We provide a theoretical and experimental study of the nature of morphology transitions in diffusion-controlled systems. The interplay of surface tension and kinetic anisotropy is found to determine the selected morphology in an anisotropic Hele-Shaw cell experiment, and in theoretical computations in the boundary-layer model (BLM) for solidification. We employ the Hele-Shaw cell to demonstrate the existence of surface tension and kinetic dendrites. Using the BLM we show that the selected velocities for kinetic and surface-tension dendrites scale differently with the undercooling . A study of the selected velocity as a function of undercooling is presented for both aligned and competing anisotropies, the latter motivated by the Hele-Shaw experiment. The difference in scaling is related to the reentrant tip splitting found for the case of competing anisotropies in the BLM morphology diagram via a time-dependent solution for the interface evolution. We suggest that the nature of the transitions between morphologies should be classified by the behavior of the selected interfacial velocity as a function of driving force. For the case of the BLM, first- and second-order-like morphology transitions, by analogy to phase transitions, are discussed. We further advance the hypothesis that the fastest growing morphology, whether it be tip splitting or dendritic, emerges as the stable interfacial morphology experimentally.
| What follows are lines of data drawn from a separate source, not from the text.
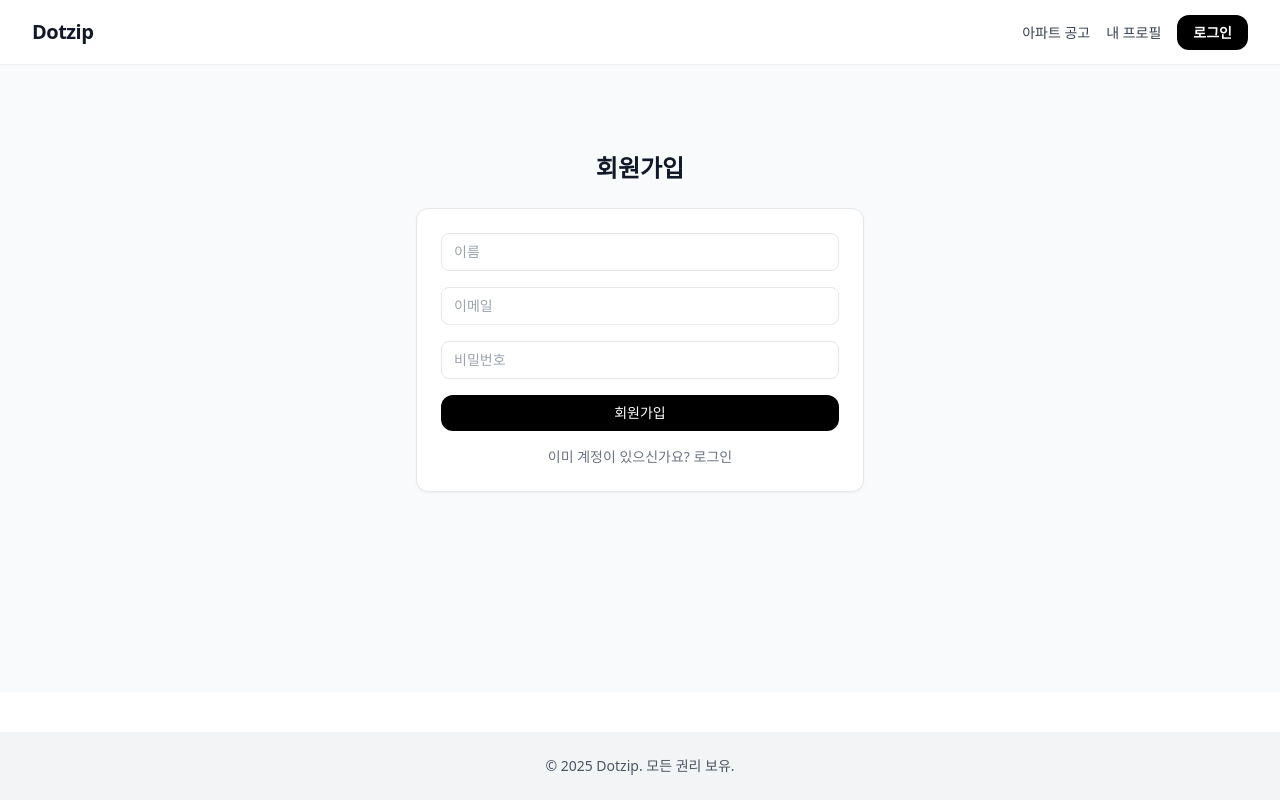
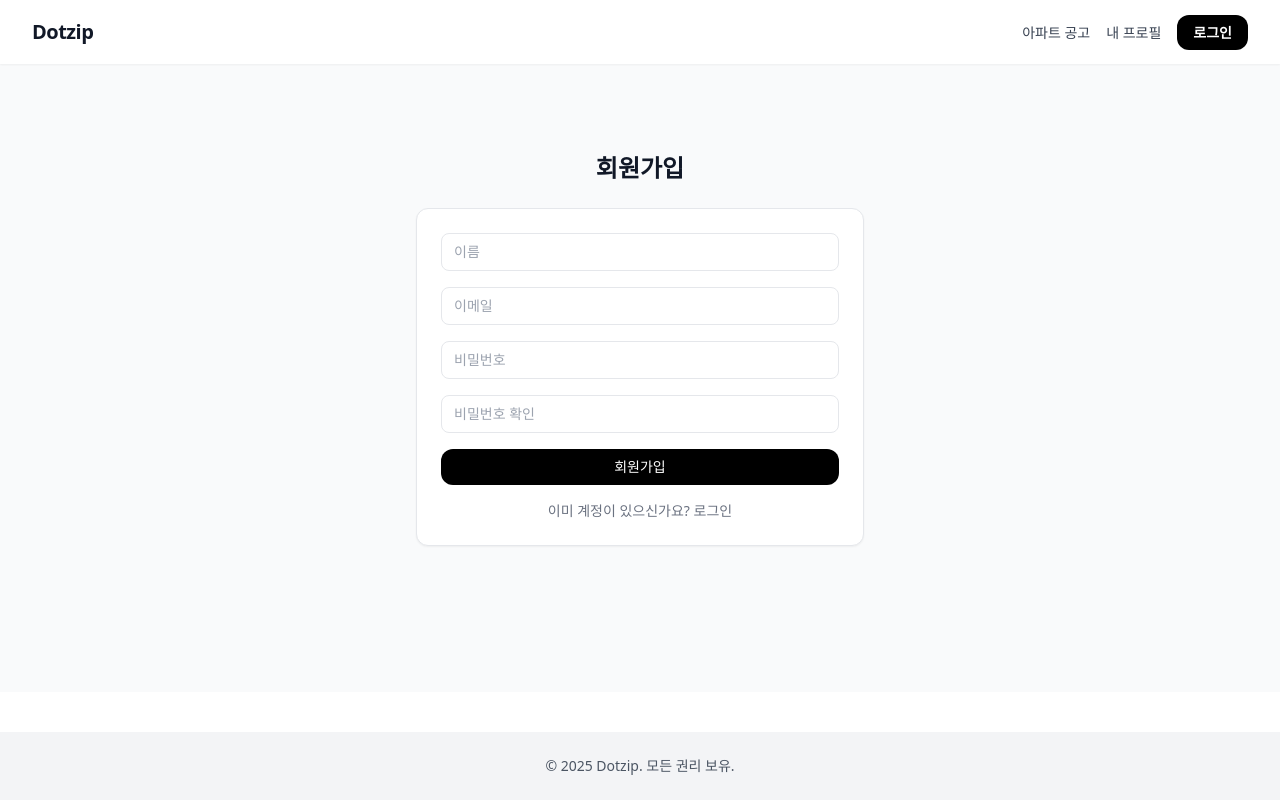
Before and after one commit to knowave/.zip_F-E_react, a React (Create React App) app: page /auth in a window 1280 px wide. Both pictures are taken after a click on the element "계정이 없으신가요? 회원가입". Built offline with nearby package versions, Linux system fonts and the light colour scheme.

Commit message:
비밀번호 validation 추가

```diff
--- a/src/pages/AuthPage.tsx
+++ b/src/pages/AuthPage.tsx
@@ -4,6 +4,9 @@ export default function AuthPage() {
   const [isSignup, setIsSignup] = useState(false);
   const [email, setEmail] = useState("");
   const [emailError, setEmailError] = useState("");
+  const [password, setPassword] = useState("");
+  const [confirmPassword, setConfirmPassword] = useState("");
+  const [passwordError, setPasswordError] = useState("");
 
   const handleSubmit = (e: React.FormEvent) => {
     e.preventDefault();
@@ -15,9 +18,6 @@ export default function AuthPage() {
     } else {
       setEmailError("");
     }
-
-    // 여기에 회원가입 API 호출 로직 추가
-    console.log("회원가입 또는 로그인 요청");
   };
 
   return (
@@ -62,8 +62,53 @@ export default function AuthPage() {
         <input
           type="password"
           placeholder="비밀번호"
+          value={password}
+          onChange={(e) => {
+            const value = e.target.value;
+            setPassword(value);
+
+            const passwordRegex =
+              /^(?=.*[0-9])(?=.*[!@#$%^&*])[A-Za-z0-9!@#$%^&*]{5,20}$/;
+
+            if (!passwordRegex.test(value)) {
+              setPasswordError(
+                "❌ 비밀번호는 5~20자, 숫자 및 특수문자(!@#$%^&*)를 최소 1개 포함해야 합니다"
+              );
+            } else if (
+              isSignup &&
+              confirmPassword &&
+              confirmPassword !== value
+            ) {
+              setPasswordError("❌ 비밀번호가 일치하지 않습니다");
+            } else {
+              setPasswordError("");
+            }
+          }}
           className="w-full border rounded-lg px-3 py-2 text-sm"
         />
+
+        {isSignup && (
+          <input
+            type="password"
+            placeholder="비밀번호 확인"
+            value={confirmPassword}
+            onChange={(e) => {
+              const value = e.target.value;
+              setConfirmPassword(value);
+
+              if (password && password !== value) {
+                setPasswordError("❌ 비밀번호가 일치하지 않습니다");
+              } else {
+                setPasswordError("");
+              }
+            }}
+            className="w-full border rounded-lg px-3 py-2 text-sm"
+          />
+        )}
+
+        {passwordError && (
+          <p className="text-red-500 text-xs mt-1">{passwordError}</p>
+        )}
 
         <button
           type="submit"
@@ -76,7 +121,7 @@ export default function AuthPage() {
           className="text-sm text-center text-gray-500 cursor-pointer hover:underline"
           onClick={() => {
             setIsSignup(!isSignup);
-            setEmailError(""); // 탭 전환 시 에러 초기화
+            setEmailError("");
           }}
         >
           {isSignup
```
We support our hypotheses by drawing analogies to experimental results of growth from supersaturated solutions and by electrochemical deposition.
ASJC Scopus subject areas
- Atomic and Molecular Physics, and Optics